[Saved data entries]
================================
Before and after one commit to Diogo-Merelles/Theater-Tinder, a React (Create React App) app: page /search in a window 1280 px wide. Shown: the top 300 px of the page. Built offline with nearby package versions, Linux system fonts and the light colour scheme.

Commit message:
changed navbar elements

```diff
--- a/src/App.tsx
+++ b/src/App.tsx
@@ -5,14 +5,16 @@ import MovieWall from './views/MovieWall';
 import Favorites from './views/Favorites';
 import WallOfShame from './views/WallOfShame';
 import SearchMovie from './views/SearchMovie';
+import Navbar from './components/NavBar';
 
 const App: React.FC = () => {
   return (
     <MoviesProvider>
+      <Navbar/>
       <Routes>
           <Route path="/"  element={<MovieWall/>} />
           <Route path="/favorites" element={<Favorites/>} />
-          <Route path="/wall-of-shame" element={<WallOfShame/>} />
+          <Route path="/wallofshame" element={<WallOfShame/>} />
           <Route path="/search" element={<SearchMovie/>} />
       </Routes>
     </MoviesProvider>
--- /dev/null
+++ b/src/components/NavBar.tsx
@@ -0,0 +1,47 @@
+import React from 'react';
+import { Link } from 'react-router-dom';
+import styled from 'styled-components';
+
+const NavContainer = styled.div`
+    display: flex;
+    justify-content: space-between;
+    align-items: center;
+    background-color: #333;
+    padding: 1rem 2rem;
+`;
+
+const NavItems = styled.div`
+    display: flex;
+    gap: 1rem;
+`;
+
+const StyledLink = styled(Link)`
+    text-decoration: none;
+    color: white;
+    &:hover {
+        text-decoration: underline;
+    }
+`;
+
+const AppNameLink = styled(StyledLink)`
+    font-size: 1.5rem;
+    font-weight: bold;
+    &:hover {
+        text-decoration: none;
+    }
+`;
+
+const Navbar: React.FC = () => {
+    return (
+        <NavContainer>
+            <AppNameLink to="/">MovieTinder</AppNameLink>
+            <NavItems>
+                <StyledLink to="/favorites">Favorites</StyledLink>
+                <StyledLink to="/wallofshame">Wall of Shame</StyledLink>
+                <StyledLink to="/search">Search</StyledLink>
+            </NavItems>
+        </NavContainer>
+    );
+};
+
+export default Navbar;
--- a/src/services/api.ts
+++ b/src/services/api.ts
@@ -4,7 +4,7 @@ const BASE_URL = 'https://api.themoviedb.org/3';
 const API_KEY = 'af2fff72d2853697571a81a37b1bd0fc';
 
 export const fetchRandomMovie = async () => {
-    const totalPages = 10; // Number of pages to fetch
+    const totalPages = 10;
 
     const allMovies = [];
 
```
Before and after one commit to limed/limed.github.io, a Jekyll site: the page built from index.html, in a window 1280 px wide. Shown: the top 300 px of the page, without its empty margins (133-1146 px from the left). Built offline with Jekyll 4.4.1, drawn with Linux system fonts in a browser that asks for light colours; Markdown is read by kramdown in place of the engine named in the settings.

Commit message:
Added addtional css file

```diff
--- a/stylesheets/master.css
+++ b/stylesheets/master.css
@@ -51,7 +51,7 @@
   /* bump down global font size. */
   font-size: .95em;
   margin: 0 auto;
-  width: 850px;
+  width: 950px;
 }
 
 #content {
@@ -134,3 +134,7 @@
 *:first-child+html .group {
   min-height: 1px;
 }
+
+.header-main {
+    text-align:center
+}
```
================================
**Required work**
How many lines in the data above hold the word "decoration"? Answer with the number alone.

**Answer box**
3